However, the appointment also comes with huge expectations and risk. Often, CROs are seen as a miracle-worker, rainmaker and a mover and shaker who will come to the rescue by taking the company to the next level of sales revenue growth.
It’s no wonder then that many CEOs have a relatively narrow view on the qualities that an effective CRO needs to bring with them into an organization.
Equally, very few organizations prepare themselves properly for the advent of their first CRO.
False expectations and under-preparedness can lead to less than hoped for results, frustrations and wasted expense, time and effort. The risk for a CRO appointment to go wrong is huge, as are the consequences, for the CRO, for the organization and for the CEO.
Here at the CRO Collective we have observed a myriad of perceptions as to the actual responsibilities of a CRO.
- How does a CRO function, really?
- Where does a CRO ideally sit within our organization?
- Where should their focus be in order to be effective?
- What are their areas of oversight, scope, remit and accountability?
- How can a CEO support their CRO’s success?
This lack of clarity can have dire implications to firms who currently employ CROs, as well as for those considering adding one to their leadership stack. The risks of getting it wrong are huge, but so are the rewards for getting it right.

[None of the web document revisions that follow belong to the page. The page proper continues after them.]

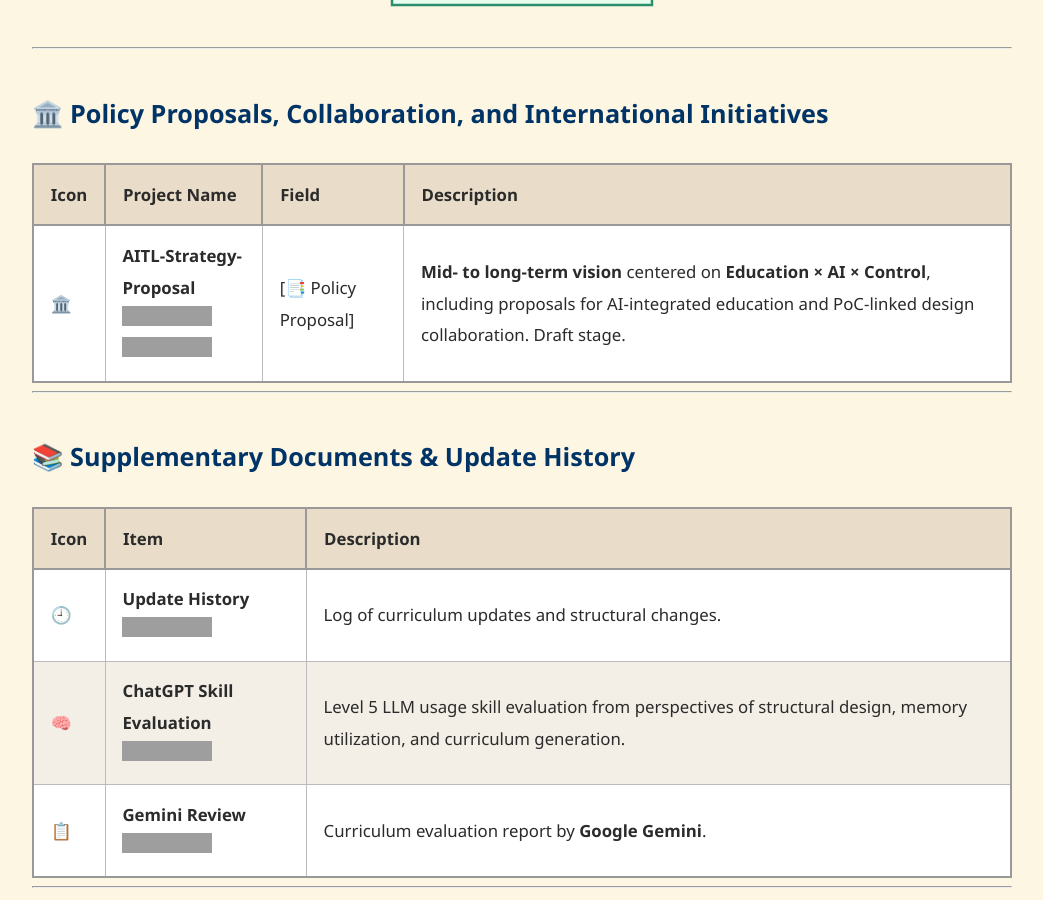
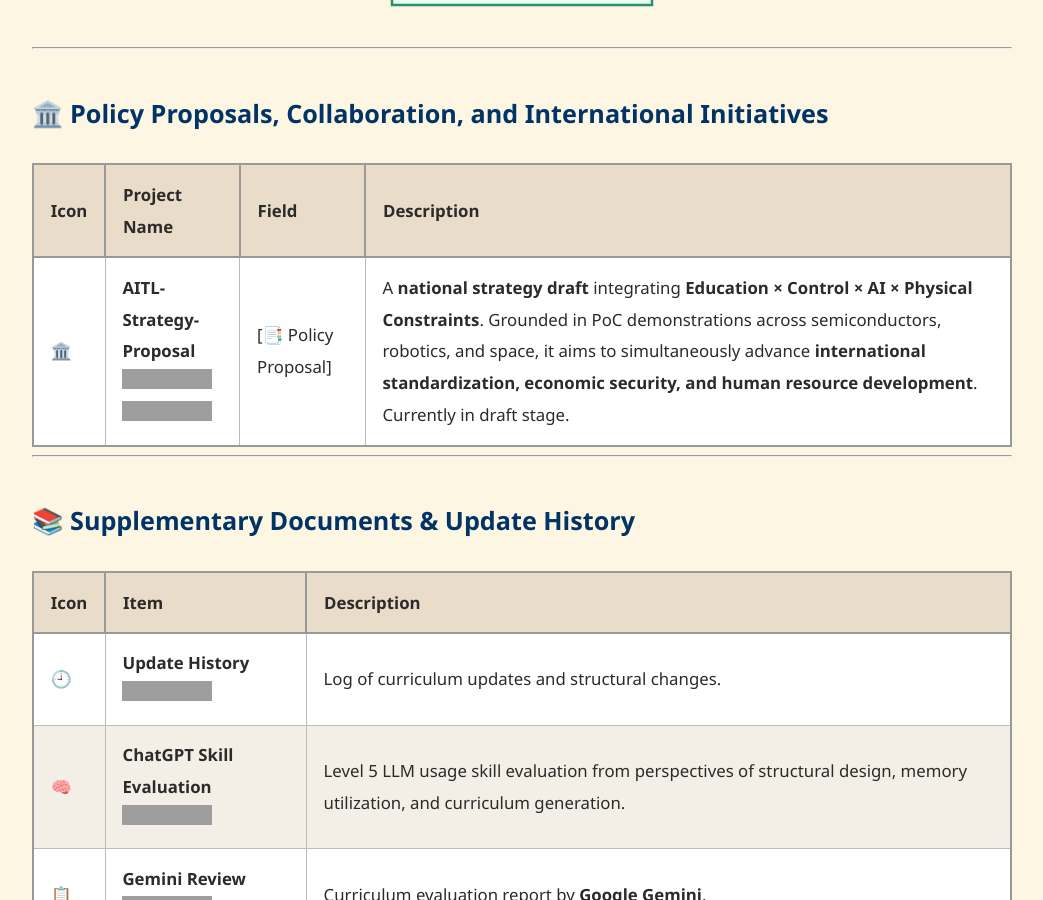
Before and after one commit to Samizo-AITL/Samizo-AITL.github.io, a Jekyll site: the page built from en/index.md, in a window 1280 px wide and 900 px high, scrolled down 5351 px, cut to the strip 0-900 px from the top of the window. Shown: the whole strip, without its empty margins (118-1161 px from the left). Built offline with Jekyll 4.4.1, drawn with Linux system fonts in a browser that asks for light colours; grey boxes are pictures that could not be loaded.

Commit message:
Update index.md

```diff
--- a/en/index.md
+++ b/en/index.md
@@ -122,7 +122,7 @@ flowchart TD
 
 | Icon | Project Name | Field | Description |
 |------|--------------|-------|-------------|
-| 🏛️ | **AITL-Strategy-Proposal**<br>[![🌐 View Site](https://img.shields.io/badge/View-Site-brightgreen?logo=github)](https://samizo-aitl.github.io/AITL-Strategy-Proposal/en/)<br>[![💻 View Repo](https://img.shields.io/badge/View-Repo-blue?logo=github)](https://github.com/Samizo-AITL/AITL-Strategy-Proposal) | [📑 Policy Proposal] | **Mid- to long-term vision** centered on **Education × AI × Control**, including proposals for AI-integrated education and PoC-linked design collaboration. Draft stage. |
+| 🏛️ | **AITL-Strategy-Proposal**<br>[![🌐 View Site](https://img.shields.io/badge/View-Site-brightgreen?logo=github)](https://samizo-aitl.github.io/AITL-Strategy-Proposal/en/)<br>[![💻 View Repo](https://img.shields.io/badge/View-Repo-blue?logo=github)](https://github.com/Samizo-AITL/AITL-Strategy-Proposal) | [📑 Policy Proposal] | A **national strategy draft** integrating **Education × Control × AI × Physical Constraints**. Grounded in PoC demonstrations across semiconductors, robotics, and space, it aims to simultaneously advance **international standardization, economic security, and human resource development**. Currently in draft stage. |
 
 ---
 
```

With that, three important questions become apparent:
1) What are the REAL signs that an organization needs a Chief Revenue Officer?
The answer may come as a wake-up call to CEOs who seek a magical rainmaker. Without a clear understanding of why a CRO is needed and what their actual role should be within the company, a half-million-dollar compensation package could quickly turn into a bad investment and risk loss of revenue, reputation and personal advancement.
For a leader this critical to the success of the organization, we recommend CEOs first ensure that:
- Their own personal understanding of the role is solid.
- The company is structured properly set up to enable the significant outcomes that a CRO is brought in to deliver. Without the right culture and organizational design, even the most qualified CRO will have a tough uphill battle to fulfill their remit and live up to expectations.
2) What is the proper structure and culture that a CEO must create in order to successfully bring in a CRO?
- What needs to be in place before a CRO joins us?
- Who needs to be involved and signed-on to ensure a CRO can be successful?
Let’s face it, without the right foundation, a CRO placement can turn from an opportunity for renewed growth into severe business disruption that can plunge the business into chaos.
Once the organizational structure and culture are in place, it’ll be time to bring in the right CRO to activate the new growth and revenue success. Yet, the hardest part is still to come. A CEO must not merely rely on recruiters. For an appointment of this strategic nature they must first know how to identify, find and attract a good CRO.
3) What are the qualities of a good CRO, and how does a CEO find the right one?
Without first having a very clear understanding of the right qualifications, attitudes, experience and skills that a good CRO must possess to be able to hit the ground running and to perform from day one.
Once the qualities, competencies, skillsets and characteristics of a good CRO are clearly defined, a CEO will have a proper benchmark to evaluate
candidates. This clarity will mitigate the risk associated with bringing on an extremely expensive executive – and who will have a massive impact, good or bad, on the business – who is wrong for the job and for the organization.
Bringing in a CRO could be the greatest thing for a CEO, or it could turn out to be an unmitigated disaster.
The CRO Collective uniquely helps B2B companies assure CRO Success.
We work with CEOs of B2B companies to build CRO-Ready organizations and find the right CRO who will make a significant impact on the business. Our CRO Collective Membership Forums help ensure that current or aspiring CROs are successful in the role from Day 1.
To evaluate your own CRO readiness, I invite you to complete our CRO Readiness Checklist. In just a few minutes you will gain clarity on what you can do to give yourself the best chance of success when hiring a CRO. Request a copy at firstname.lastname@example.org